ACTIVITY:
Each line of the data below that carries the word "provider" needs to be copied.

---- STORED DATA

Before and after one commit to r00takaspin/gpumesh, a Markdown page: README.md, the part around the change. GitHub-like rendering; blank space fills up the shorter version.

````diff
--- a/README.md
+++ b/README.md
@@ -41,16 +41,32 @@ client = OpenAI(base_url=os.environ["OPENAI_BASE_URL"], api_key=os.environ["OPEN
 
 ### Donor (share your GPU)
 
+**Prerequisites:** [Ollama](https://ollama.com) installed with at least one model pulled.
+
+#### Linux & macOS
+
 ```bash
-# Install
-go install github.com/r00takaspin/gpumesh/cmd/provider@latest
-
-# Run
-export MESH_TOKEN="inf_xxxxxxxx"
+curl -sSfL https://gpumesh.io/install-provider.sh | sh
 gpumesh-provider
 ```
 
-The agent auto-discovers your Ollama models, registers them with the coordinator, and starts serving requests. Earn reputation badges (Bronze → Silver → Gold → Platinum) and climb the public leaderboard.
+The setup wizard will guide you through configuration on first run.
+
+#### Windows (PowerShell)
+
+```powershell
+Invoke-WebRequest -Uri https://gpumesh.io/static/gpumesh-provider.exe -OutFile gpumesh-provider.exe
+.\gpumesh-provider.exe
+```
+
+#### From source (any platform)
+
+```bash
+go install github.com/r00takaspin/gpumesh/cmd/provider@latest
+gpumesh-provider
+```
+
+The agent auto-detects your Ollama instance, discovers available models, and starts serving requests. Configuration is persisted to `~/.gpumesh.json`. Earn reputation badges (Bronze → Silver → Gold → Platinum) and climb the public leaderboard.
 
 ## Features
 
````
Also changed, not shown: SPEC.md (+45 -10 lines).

--------
---- STORED DATA

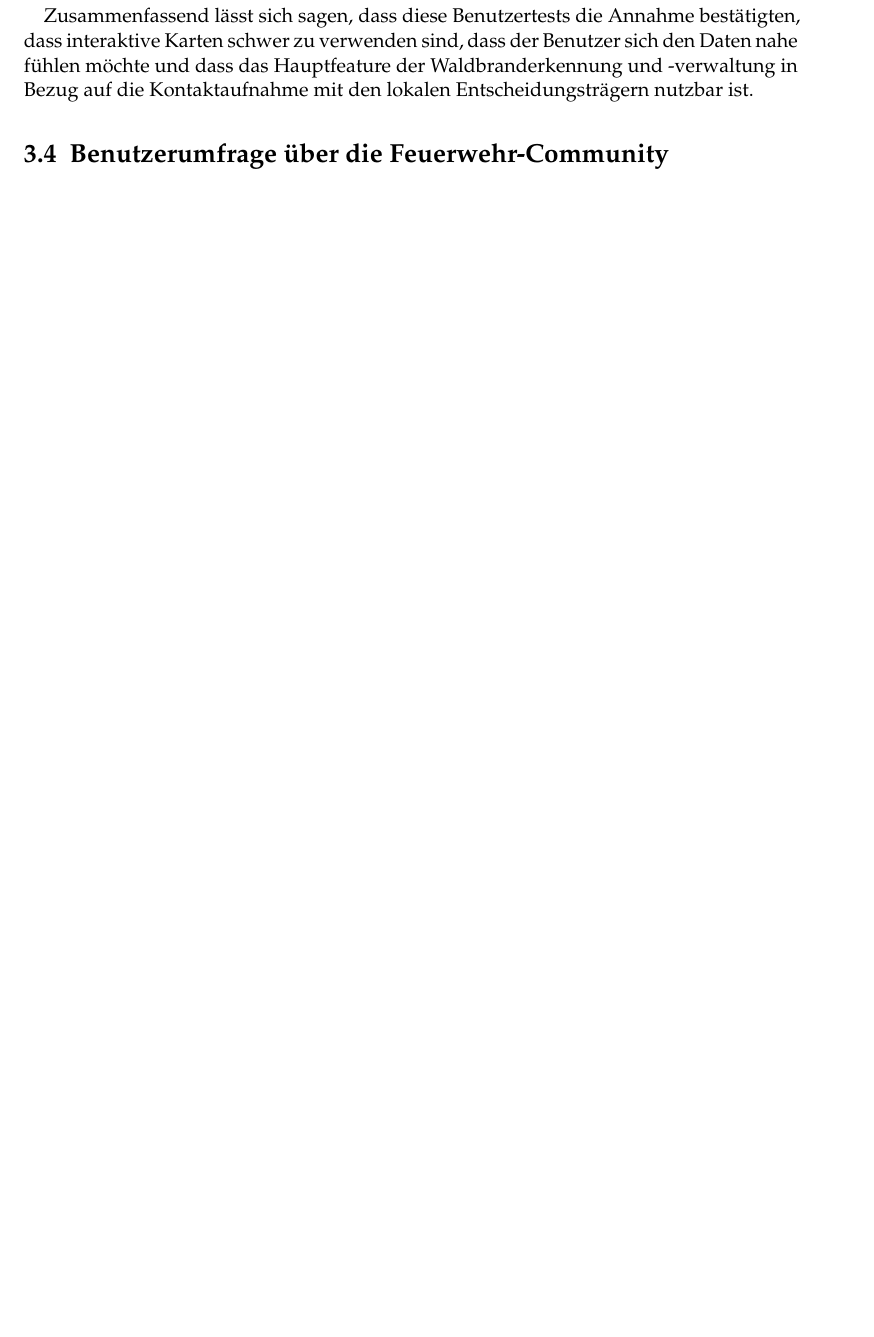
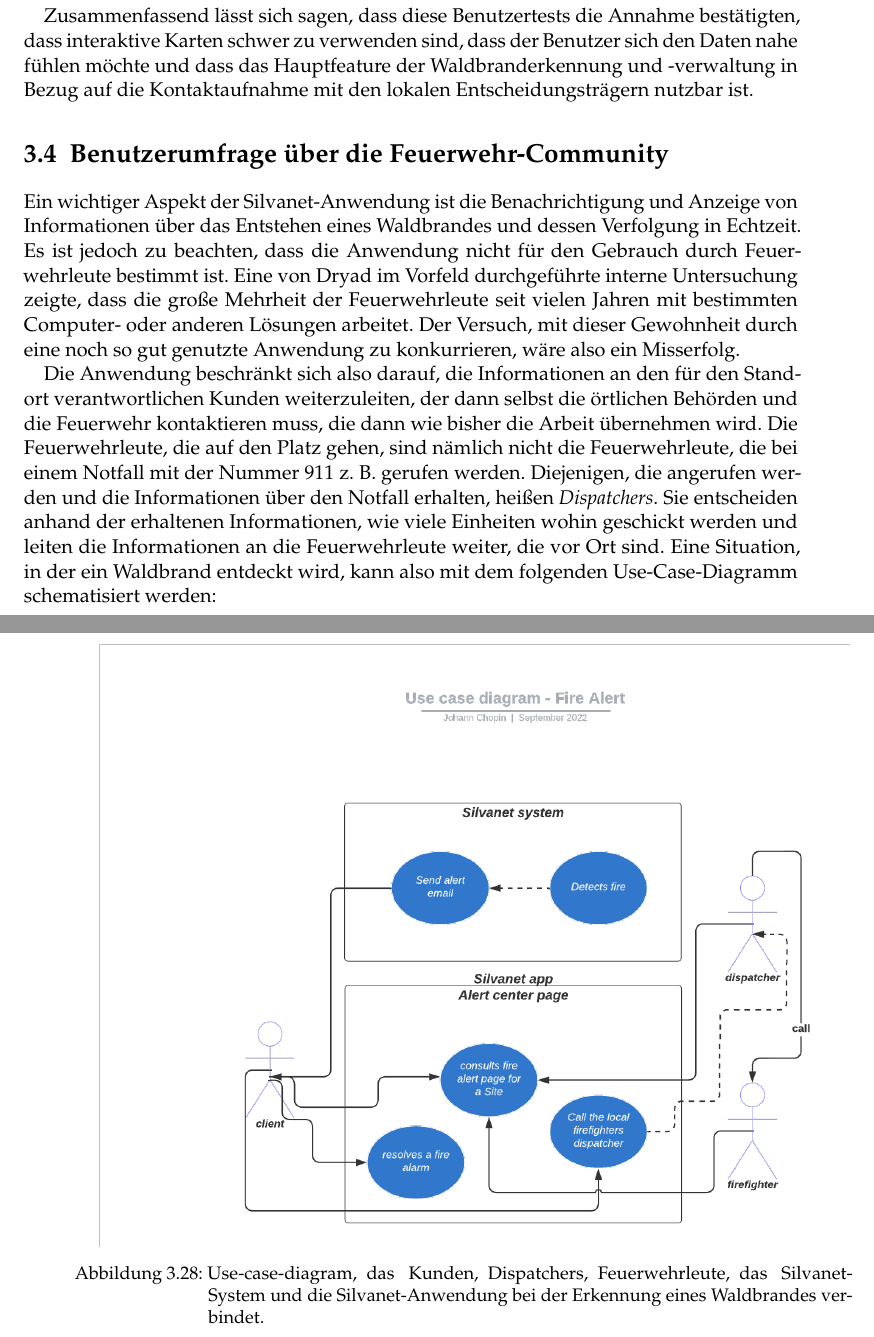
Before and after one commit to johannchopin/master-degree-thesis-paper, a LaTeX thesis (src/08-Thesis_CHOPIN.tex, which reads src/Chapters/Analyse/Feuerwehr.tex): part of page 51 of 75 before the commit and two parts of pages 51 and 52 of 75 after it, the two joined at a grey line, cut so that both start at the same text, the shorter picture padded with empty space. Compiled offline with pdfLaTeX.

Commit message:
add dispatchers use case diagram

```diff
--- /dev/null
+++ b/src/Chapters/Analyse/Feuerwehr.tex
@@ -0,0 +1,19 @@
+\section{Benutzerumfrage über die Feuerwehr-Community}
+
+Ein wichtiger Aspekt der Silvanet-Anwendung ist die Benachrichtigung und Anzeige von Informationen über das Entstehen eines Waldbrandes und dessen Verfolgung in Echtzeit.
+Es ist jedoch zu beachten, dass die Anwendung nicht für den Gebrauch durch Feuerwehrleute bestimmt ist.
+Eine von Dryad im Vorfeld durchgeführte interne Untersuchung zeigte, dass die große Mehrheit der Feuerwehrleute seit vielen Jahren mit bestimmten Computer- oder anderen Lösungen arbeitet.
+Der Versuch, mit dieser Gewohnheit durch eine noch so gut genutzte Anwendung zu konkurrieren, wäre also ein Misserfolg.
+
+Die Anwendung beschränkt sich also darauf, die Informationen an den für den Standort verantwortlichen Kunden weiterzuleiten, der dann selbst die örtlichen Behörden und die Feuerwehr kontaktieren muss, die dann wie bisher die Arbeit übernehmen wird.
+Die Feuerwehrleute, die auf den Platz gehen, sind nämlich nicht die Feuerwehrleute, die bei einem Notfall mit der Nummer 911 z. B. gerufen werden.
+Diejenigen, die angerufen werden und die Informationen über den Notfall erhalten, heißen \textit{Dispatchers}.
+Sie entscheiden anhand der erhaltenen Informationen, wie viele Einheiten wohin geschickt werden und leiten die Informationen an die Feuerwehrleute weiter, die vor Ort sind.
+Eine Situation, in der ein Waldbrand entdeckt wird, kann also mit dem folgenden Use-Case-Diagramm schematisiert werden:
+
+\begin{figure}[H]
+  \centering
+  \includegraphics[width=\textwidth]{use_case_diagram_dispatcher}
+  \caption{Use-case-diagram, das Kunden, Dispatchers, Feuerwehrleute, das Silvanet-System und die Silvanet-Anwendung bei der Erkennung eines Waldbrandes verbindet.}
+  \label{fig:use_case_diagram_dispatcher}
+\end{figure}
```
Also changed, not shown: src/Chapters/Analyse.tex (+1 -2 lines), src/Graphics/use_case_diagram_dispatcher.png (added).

--------

RESPONSE AREA:
-go install github.com/r00takaspin/gpumesh/cmd/provider@latest
+curl -sSfL https://gpumesh.io/install-provider.sh | sh
 gpumesh-provider
+Invoke-WebRequest -Uri https://gpumesh.io/static/gpumesh-provider.exe -OutFile gpumesh-provider.exe
+.\gpumesh-provider.exe
+go install github.com/r00takaspin/gpumesh/cmd/provider@latest
+gpumesh-provider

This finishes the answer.